Revenue Procedure 2021-10 will be published in the Internal Revenue Bulletin dated Jan 25.
Carol Lew, a shareholder at Stradling Yocca Carlson & Rauth in Newport Beach California, described the announcement as “an improvement to the system.”
“What’s helpful about this is clarity,” said Lew. “It’s the IRS catching up in its procedures for other types of tax advantaged bonds right down to not having to pay a user fee. There are competing resources with the IRS, especially right now with COVID and usually huge stacks that need to get out for all areas of the tax law.”
Bond attorney Perry Israel of Sacramento, California, said the new revenue procedure “is pretty much like RP 2006-40, but expanded to include other tax-advantaged bonds and rebate appeals.”
The 2006 revenue procedure only pertained appeals involving tax-exempt bonds and predated legislation that has been enacted by Congress since then creating other types of tax-advantaged bonds such as Build America Bonds and New Clean Renewable Energy Bonds (New CREBs).
“It’s good to have the appeals process available for other tax-advantaged bonds,” Israel said in an email. “It’s interesting that they’ve dropped the discussion that was in Section 5 of RP 2006-40 that relates to how appeals issues are resolved, but it may be that that has been dealt with elsewhere.”
The new revenue procedure has not been on the immediate radar of the National Association of Bond Lawyers, which instead has focused recently on regulatory relief relating to issues that have arisen in connection with the COVID-19 pandemic.
Lew, who is a former president of NABL, said that appeals involving tax examinations of tax-advantaged bonds have, until now, been covered by the Internal Revenue Manual.
“They really needed a revenue procedure to address tax advantaged bonds also,” she said. “So it is significant because it’s helpful to have a clear IRS procedure about how you got about initiating an appeal and how you go about it. That’s what this does not only for tax exempt bonds but also tax-advantaged bonds.”
“The Internal Revenue Manual is great for providing information but it doesn’t take the place of a revenue procedure which is something taxpayers can rely upon,” she added.
Lew said she doesn’t think the new procedure might mean more appeals will be filed. “For a tax exempt bond there’s a big stick,” she said. “If you appeal, they get other information about who the bond holders are and can contact bondholders. So that’s a tremendous incentive sometimes not to appeal.”

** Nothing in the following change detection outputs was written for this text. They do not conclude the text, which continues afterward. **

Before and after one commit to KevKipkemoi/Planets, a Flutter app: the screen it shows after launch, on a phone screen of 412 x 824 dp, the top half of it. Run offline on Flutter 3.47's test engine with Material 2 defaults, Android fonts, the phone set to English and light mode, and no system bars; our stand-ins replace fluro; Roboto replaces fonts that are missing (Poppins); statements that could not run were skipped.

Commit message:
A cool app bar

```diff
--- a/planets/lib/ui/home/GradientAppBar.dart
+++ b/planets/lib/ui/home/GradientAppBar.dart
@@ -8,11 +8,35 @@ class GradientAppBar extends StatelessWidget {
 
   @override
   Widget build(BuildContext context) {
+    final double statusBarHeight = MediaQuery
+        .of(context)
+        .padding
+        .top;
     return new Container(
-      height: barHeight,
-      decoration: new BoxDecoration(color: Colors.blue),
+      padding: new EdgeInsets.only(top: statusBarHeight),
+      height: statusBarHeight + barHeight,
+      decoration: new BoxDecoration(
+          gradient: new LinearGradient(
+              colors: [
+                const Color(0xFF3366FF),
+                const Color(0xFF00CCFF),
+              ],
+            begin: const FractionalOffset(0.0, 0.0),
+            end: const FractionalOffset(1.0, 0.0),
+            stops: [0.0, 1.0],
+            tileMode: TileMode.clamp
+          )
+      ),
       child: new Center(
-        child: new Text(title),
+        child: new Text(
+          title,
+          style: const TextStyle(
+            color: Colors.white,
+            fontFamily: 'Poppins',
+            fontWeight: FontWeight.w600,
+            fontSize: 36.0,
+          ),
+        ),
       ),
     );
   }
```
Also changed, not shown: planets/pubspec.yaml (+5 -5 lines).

For a tax-advantaged bond, which is taxable, the issuer gets payment and an appeal is more likely to be pursued.